:: WORK REQUIRED ::
An exact reproduction of the records is required. Images must be left out.

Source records

-------------------------

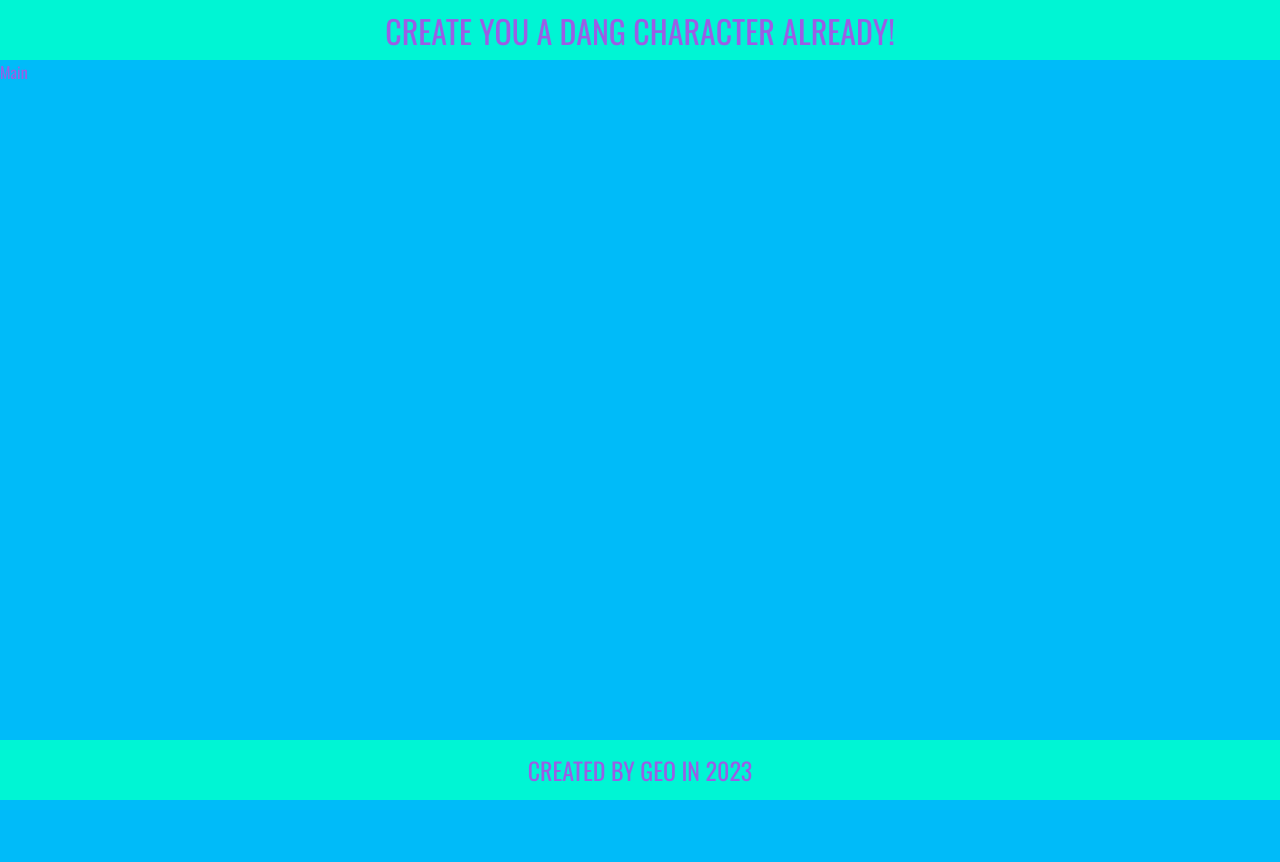
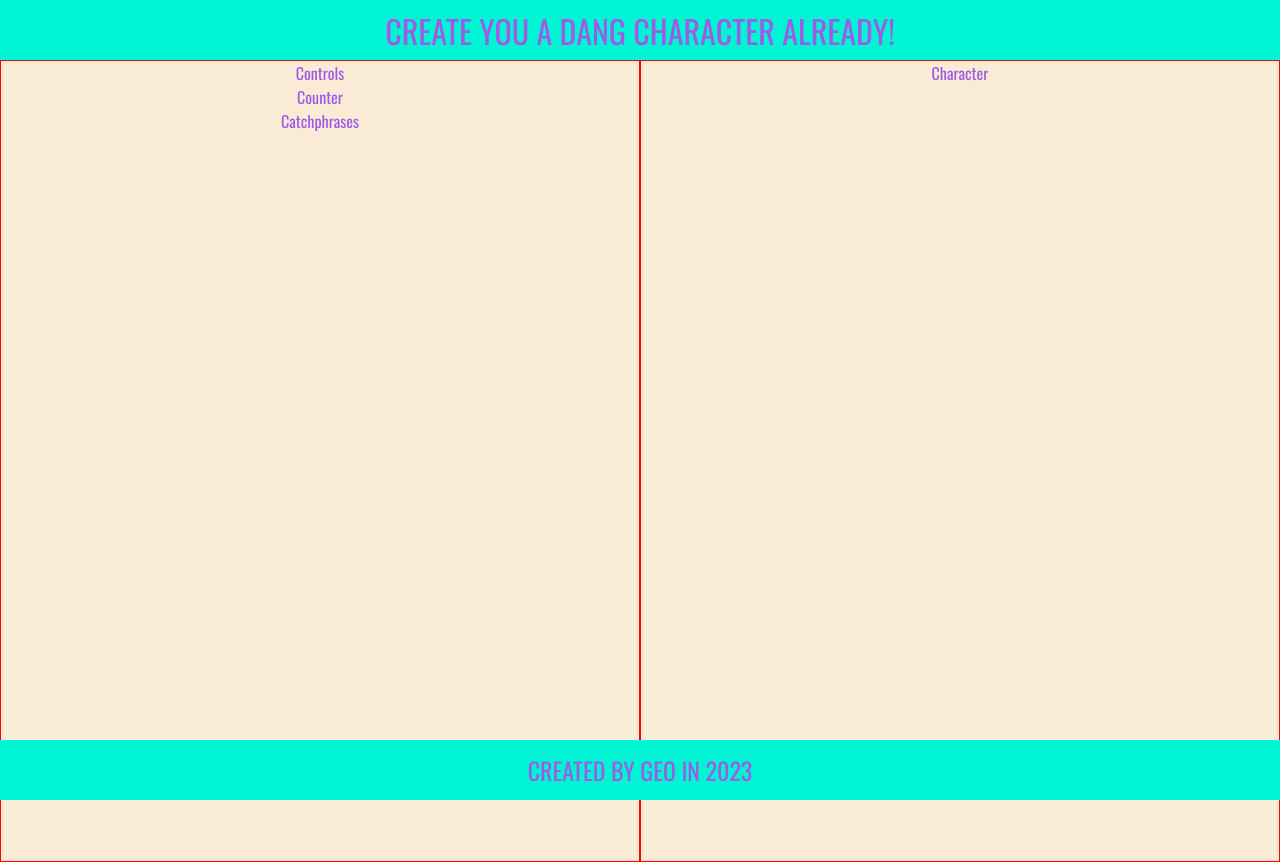
Before and after one commit to GeoSauer/react-character-designer-from-scratch, a React (Create React App) app: page / in a window 1280 px wide. Before the commit the page ends 800 px from the top, so only its background shows below. Built offline with nearby package versions, Linux system fonts and the light colour scheme.

Commit message:
add high level styling and page organization

```diff
--- a/src/components/catchphrases/Catchphrases.js
+++ b/src/components/catchphrases/Catchphrases.js
@@ -1,7 +1,7 @@
 import React from 'react';
 
-function Catchphrases() {
+import './Catchphrases.css';
+
+export default function Catchphrases() {
   return <div>Catchphrases</div>;
 }
-
-export default Catchphrases;
--- a/src/components/character/Character.js
+++ b/src/components/character/Character.js
@@ -1,7 +1,7 @@
 import React from 'react';
 
-function Character() {
+import './Character.css';
+
+export default function Character() {
   return <div>Character</div>;
 }
-
-export default Character;
--- a/src/components/controls/Controls.js
+++ b/src/components/controls/Controls.js
@@ -1,7 +1,7 @@
 import React from 'react';
 
-function Controls() {
-  return <div>controls</div>;
+import './Controls.css';
+
+export default function Controls() {
+  return <div>Controls</div>;
 }
-
-export default Controls;
--- a/src/components/counter/Counter.js
+++ b/src/components/counter/Counter.js
@@ -1,7 +1,7 @@
 import React from 'react';
 
-function Counter() {
-  return <div>counter</div>;
+import './Counter.css';
+
+export default function Counter() {
+  return <div>Counter</div>;
 }
-
-export default Counter;
--- a/src/components/main/Main.css
+++ b/src/components/main/Main.css
@@ -0,0 +1,18 @@
+main {
+  background-color: antiquewhite;
+}
+
+.container {
+  display: flex;
+}
+
+.left,
+.right {
+  align-items: center;
+  border: 1px red solid;
+  display: flex;
+  flex-direction: column;
+  height: 100vh;
+  justify-content: flex-start;
+  width: 100%;
+}
--- a/src/components/main/Main.js
+++ b/src/components/main/Main.js
@@ -1,5 +1,25 @@
-import React from 'react';
+// import { React, useState } from 'react';
+
+import Character from '../character/Character';
+import Controls from '../controls/Controls';
+import Counter from '../counter/Counter';
+import Catchphrases from '../catchphrases/Catchphrases';
+
+import './Main.css';
 
 export default function Main() {
-  return <div>Main</div>;
+  return (
+    <main>
+      <section className="container">
+        <div className="left">
+          <Controls />
+          <Counter />
+          <Catchphrases />
+        </div>
+        <div className="right">
+          <Character />
+        </div>
+      </section>
+    </main>
+  );
 }
```
Also changed, not shown: component-diagram.png.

-------------------------

:: EXPECTED ANSWER ::
Before and after one commit to GeoSauer/react-character-designer-from-scratch, a React (Create React App) app: page / in a window 1280 px wide. Before the commit the page ends 800 px from the top, so only its background shows below. Built offline with nearby package versions, Linux system fonts and the light colour scheme.

Commit message:
add high level styling and page organization

```diff
--- a/src/components/catchphrases/Catchphrases.js
+++ b/src/components/catchphrases/Catchphrases.js
@@ -1,7 +1,7 @@
 import React from 'react';
 
-function Catchphrases() {
+import './Catchphrases.css';
+
+export default function Catchphrases() {
   return <div>Catchphrases</div>;
 }
-
-export default Catchphrases;
--- a/src/components/character/Character.js
+++ b/src/components/character/Character.js
@@ -1,7 +1,7 @@
 import React from 'react';
 
-function Character() {
+import './Character.css';
+
+export default function Character() {
   return <div>Character</div>;
 }
-
-export default Character;
--- a/src/components/controls/Controls.js
+++ b/src/components/controls/Controls.js
@@ -1,7 +1,7 @@
 import React from 'react';
 
-function Controls() {
-  return <div>controls</div>;
+import './Controls.css';
+
+export default function Controls() {
+  return <div>Controls</div>;
 }
-
-export default Controls;
--- a/src/components/counter/Counter.js
+++ b/src/components/counter/Counter.js
@@ -1,7 +1,7 @@
 import React from 'react';
 
-function Counter() {
-  return <div>counter</div>;
+import './Counter.css';
+
+export default function Counter() {
+  return <div>Counter</div>;
 }
-
-export default Counter;
--- a/src/components/main/Main.css
+++ b/src/components/main/Main.css
@@ -0,0 +1,18 @@
+main {
+  background-color: antiquewhite;
+}
+
+.container {
+  display: flex;
+}
+
+.left,
+.right {
+  align-items: center;
+  border: 1px red solid;
+  display: flex;
+  flex-direction: column;
+  height: 100vh;
+  justify-content: flex-start;
+  width: 100%;
+}
--- a/src/components/main/Main.js
+++ b/src/components/main/Main.js
@@ -1,5 +1,25 @@
-import React from 'react';
+// import { React, useState } from 'react';
+
+import Character from '../character/Character';
+import Controls from '../controls/Controls';
+import Counter from '../counter/Counter';
+import Catchphrases from '../catchphrases/Catchphrases';
+
+import './Main.css';
 
 export default function Main() {
-  return <div>Main</div>;
+  return (
+    <main>
+      <section className="container">
+        <div className="left">
+          <Controls />
+          <Counter />
+          <Catchphrases />
+        </div>
+        <div className="right">
+          <Character />
+        </div>
+      </section>
+    </main>
+  );
 }
```
Also changed, not shown: component-diagram.png.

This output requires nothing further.